Records from a data collection:
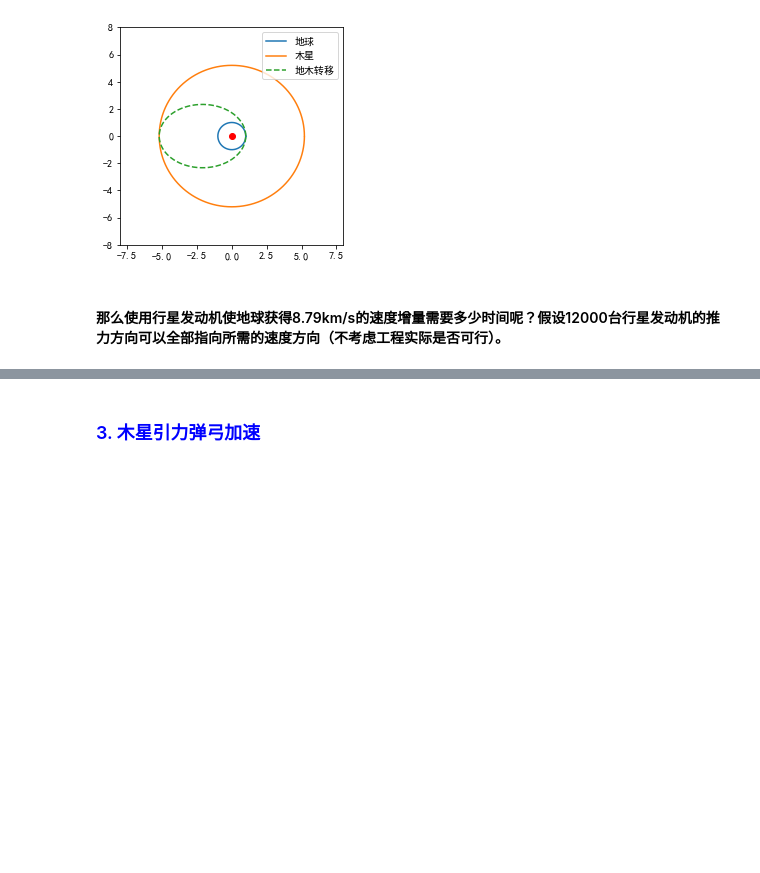
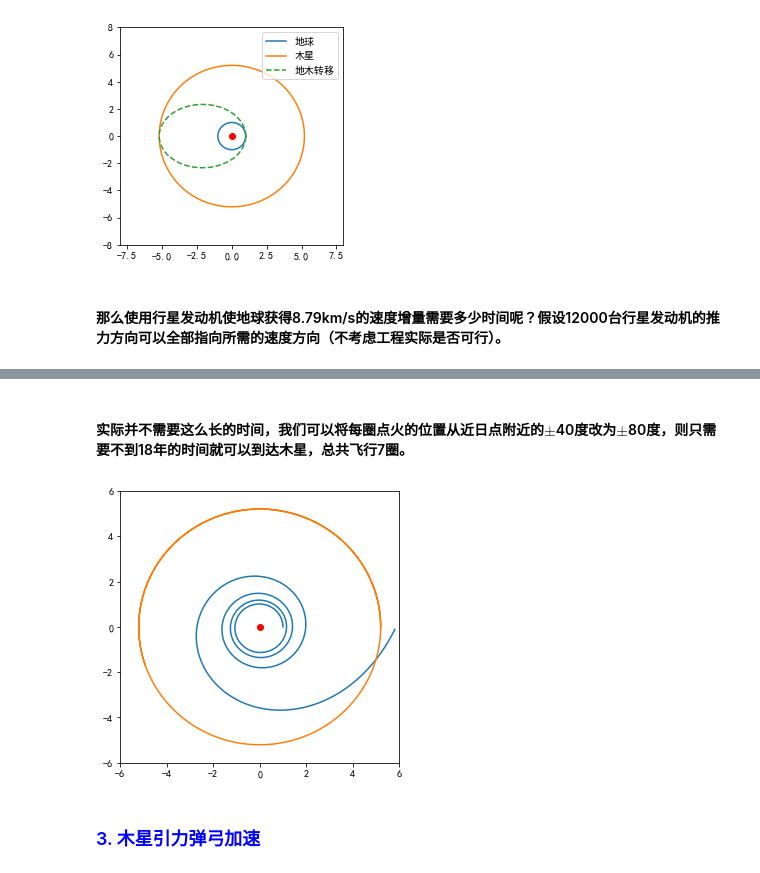
Before and after one commit to panyicast/WonderEarth, a Jupyter notebook: wonderearth.ipynb, the cells around one changed output, grey strips where cells are left out. Cells and saved outputs as stored; diff of their text form; code cells hidden in the pictures; blank space fills up the shorter version.

```diff
--- a/wonderearth.ipynb
+++ b/wonderearth.ipynb
@@ -108,3 +183,22 @@ print('将地球送入木星的转移轨道需要：', t/3600/24/365,'年')
+# %% [markdown]
+#### 实际并不需要这么长的时间，我们可以将每圈点火的位置从近日点附近的$\pm$40度改为$\pm$80度，则只需要不到18年的时间就可以到达木星，总共飞行7圈。
+# %%
+k = pi/180
+kt = 10
+year = 3600*24*365
+t = np.linspace(0, year*kt, 30000)
+x0 = np.array([ Res, 0, 0, Ve])
+plt.figure(figsize=(5,5))
+Fall = Fp*0.4*6000
+y = odeint(ToJupiter,x0,t,args = (360*k,Fall))
+plot(y[:,0]/AU,y[:,1]/AU)
+t=np.arange(560)*pi/180
+plt.plot(Rjs*cos(t)/AU, Rjs*sin(t)/AU, label='木星')
+plt.xlim([-6,6])
+plt.ylim([-6,6])
+plt.plot(0,0,'ro');
+# %% [output]
+[figure, added]
 # %% [markdown]
 ###  <font color=blue>3. 木星引力弹弓加速</font>
 # %% [markdown]
```
Also changed, not shown: parts of 17 cells of this notebook.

# AIM OF THE EXERCISE
Would you write out all of the records exactly, omitting the pictures?

# RESULT OF THE TASK
Before and after one commit to panyicast/WonderEarth, a Jupyter notebook: wonderearth.ipynb, the cells around one changed output, grey strips where cells are left out. Cells and saved outputs as stored; diff of their text form; code cells hidden in the pictures; blank space fills up the shorter version.

```diff
--- a/wonderearth.ipynb
+++ b/wonderearth.ipynb
@@ -108,3 +183,22 @@ print('将地球送入木星的转移轨道需要：', t/3600/24/365,'年')
+# %% [markdown]
+#### 实际并不需要这么长的时间，我们可以将每圈点火的位置从近日点附近的$\pm$40度改为$\pm$80度，则只需要不到18年的时间就可以到达木星，总共飞行7圈。
+# %%
+k = pi/180
+kt = 10
+year = 3600*24*365
+t = np.linspace(0, year*kt, 30000)
+x0 = np.array([ Res, 0, 0, Ve])
+plt.figure(figsize=(5,5))
+Fall = Fp*0.4*6000
+y = odeint(ToJupiter,x0,t,args = (360*k,Fall))
+plot(y[:,0]/AU,y[:,1]/AU)
+t=np.arange(560)*pi/180
+plt.plot(Rjs*cos(t)/AU, Rjs*sin(t)/AU, label='木星')
+plt.xlim([-6,6])
+plt.ylim([-6,6])
+plt.plot(0,0,'ro');
+# %% [output]
+[figure, added]
 # %% [markdown]
 ###  <font color=blue>3. 木星引力弹弓加速</font>
 # %% [markdown]
```
Also changed, not shown: parts of 17 cells of this notebook.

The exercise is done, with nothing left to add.